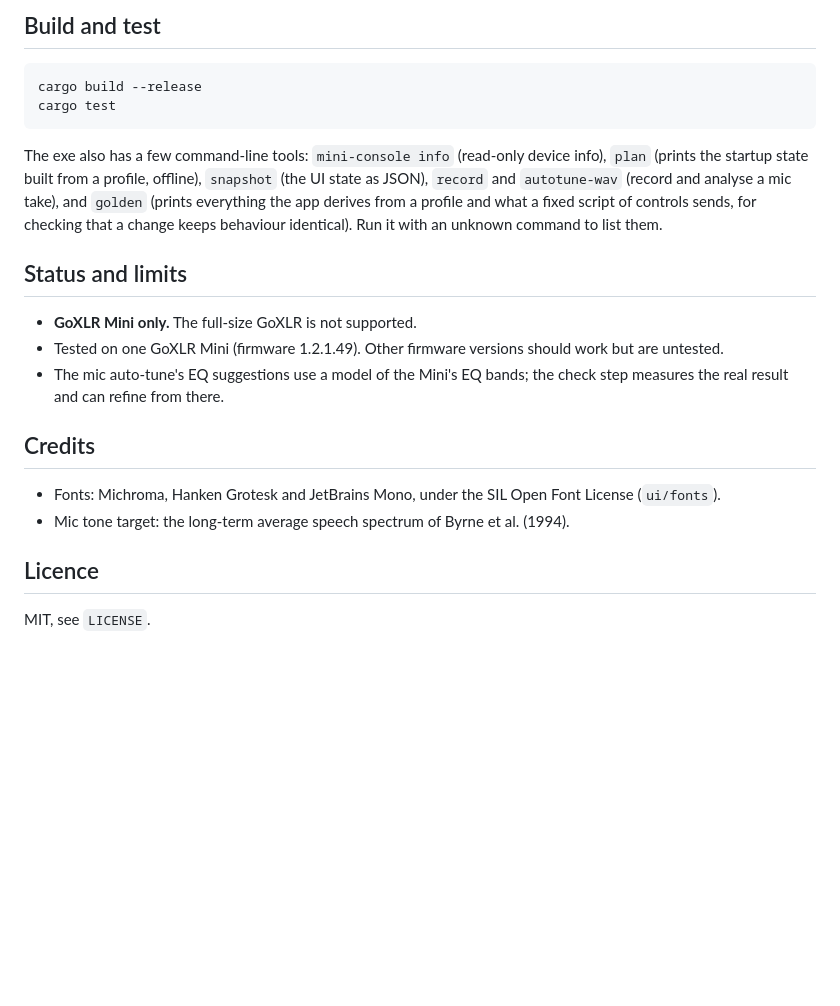
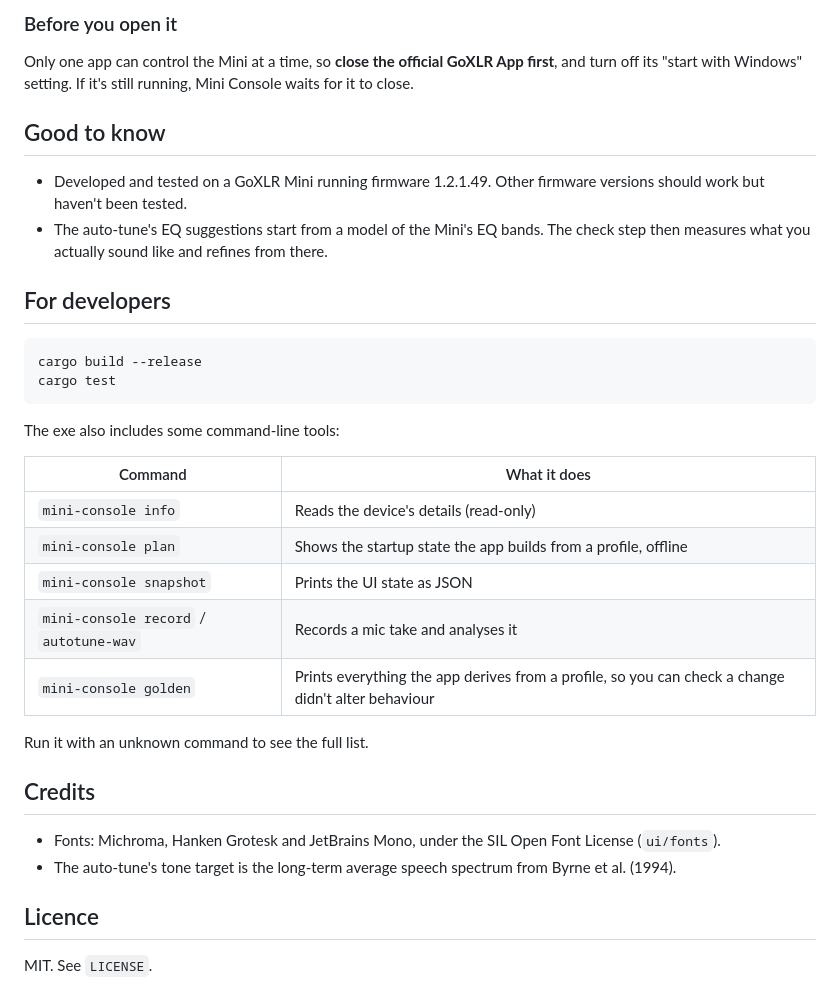
Before and after one commit to JGKADev/mini-console, a Markdown page: README.md, the part around one of its changes. Drawn GitHub-style; blank space fills up the shorter version.

````diff
--- a/README.md
+++ b/README.md
@@ -48,25 +111,35 @@ shortcut. No admin rights needed. Settings and backups live in `%LOCALAPPDATA%\m
 
-## Build and test
+### Before you open it
+Only one app can control the Mini at a time, so **close the official GoXLR App first**, and turn
+off its "start with Windows" setting. If it's still running, Mini Console waits for it to close.
+
+## Good to know
+- Developed and tested on a GoXLR Mini running firmware 1.2.1.49. Other firmware versions should
+  work but haven't been tested.
+- The auto-tune's EQ suggestions start from a model of the Mini's EQ bands. The check step then
+  measures what you actually sound like and refines from there.
+
+## For developers
 ```powershell
 cargo build --release
 cargo test
 ```
 
-The exe also has a few command-line tools: `mini-console info` (read-only device info),
-`plan` (prints the startup state built from a profile, offline), `snapshot` (the UI state as JSON),
-`record` and `autotune-wav` (record and analyse a mic take), and `golden` (prints everything the
-app derives from a profile and what a fixed script of controls sends, for checking that a change
-keeps behaviour identical). Run it with an unknown command to list them.
+The exe also includes some command-line tools:
 
-## Status and limits
-- **GoXLR Mini only.** The full-size GoXLR is not supported.
-- Tested on one GoXLR Mini (firmware 1.2.1.49). Other firmware versions should work but are untested.
-- The mic auto-tune's EQ suggestions use a model of the Mini's EQ bands; the check step measures the
-  real result and can refine from there.
+| Command | What it does |
+| --- | --- |
+| `mini-console info` | Reads the device's details (read-only) |
+| `mini-console plan` | Shows the startup state the app builds from a profile, offline |
+| `mini-console snapshot` | Prints the UI state as JSON |
+| `mini-console record` / `autotune-wav` | Records a mic take and analyses it |
+| `mini-console golden` | Prints everything the app derives from a profile, so you can check a change didn't alter behaviour |
+
+Run it with an unknown command to see the full list.
 
 ## Credits
 - Fonts: Michroma, Hanken Grotesk and JetBrains Mono, under the SIL Open Font License (`ui/fonts`).
-- Mic tone target: the long-term average speech spectrum of Byrne et al. (1994).
+- The auto-tune's tone target is the long-term average speech spectrum from Byrne et al. (1994).
 
 ## Licence
-MIT, see `LICENSE`.
+MIT. See `LICENSE`.
````
Also changed, not shown: other parts of README.md (+94 -31 lines), assets/microphone.png (added), assets/mixer.png (added).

+---+

Leaving the pictures out, write out every entry exactly.

Before and after one commit to JGKADev/mini-console, a Markdown page: README.md, the part around one of its changes. Drawn GitHub-style; blank space fills up the shorter version.

````diff
--- a/README.md
+++ b/README.md
@@ -48,25 +111,35 @@ shortcut. No admin rights needed. Settings and backups live in `%LOCALAPPDATA%\m
 
-## Build and test
+### Before you open it
+Only one app can control the Mini at a time, so **close the official GoXLR App first**, and turn
+off its "start with Windows" setting. If it's still running, Mini Console waits for it to close.
+
+## Good to know
+- Developed and tested on a GoXLR Mini running firmware 1.2.1.49. Other firmware versions should
+  work but haven't been tested.
+- The auto-tune's EQ suggestions start from a model of the Mini's EQ bands. The check step then
+  measures what you actually sound like and refines from there.
+
+## For developers
 ```powershell
 cargo build --release
 cargo test
 ```
 
-The exe also has a few command-line tools: `mini-console info` (read-only device info),
-`plan` (prints the startup state built from a profile, offline), `snapshot` (the UI state as JSON),
-`record` and `autotune-wav` (record and analyse a mic take), and `golden` (prints everything the
-app derives from a profile and what a fixed script of controls sends, for checking that a change
-keeps behaviour identical). Run it with an unknown command to list them.
+The exe also includes some command-line tools:
 
-## Status and limits
-- **GoXLR Mini only.** The full-size GoXLR is not supported.
-- Tested on one GoXLR Mini (firmware 1.2.1.49). Other firmware versions should work but are untested.
-- The mic auto-tune's EQ suggestions use a model of the Mini's EQ bands; the check step measures the
-  real result and can refine from there.
+| Command | What it does |
+| --- | --- |
+| `mini-console info` | Reads the device's details (read-only) |
+| `mini-console plan` | Shows the startup state the app builds from a profile, offline |
+| `mini-console snapshot` | Prints the UI state as JSON |
+| `mini-console record` / `autotune-wav` | Records a mic take and analyses it |
+| `mini-console golden` | Prints everything the app derives from a profile, so you can check a change didn't alter behaviour |
+
+Run it with an unknown command to see the full list.
 
 ## Credits
 - Fonts: Michroma, Hanken Grotesk and JetBrains Mono, under the SIL Open Font License (`ui/fonts`).
-- Mic tone target: the long-term average speech spectrum of Byrne et al. (1994).
+- The auto-tune's tone target is the long-term average speech spectrum from Byrne et al. (1994).
 
 ## Licence
-MIT, see `LICENSE`.
+MIT. See `LICENSE`.
````
Also changed, not shown: other parts of README.md (+94 -31 lines), assets/microphone.png (added), assets/mixer.png (added).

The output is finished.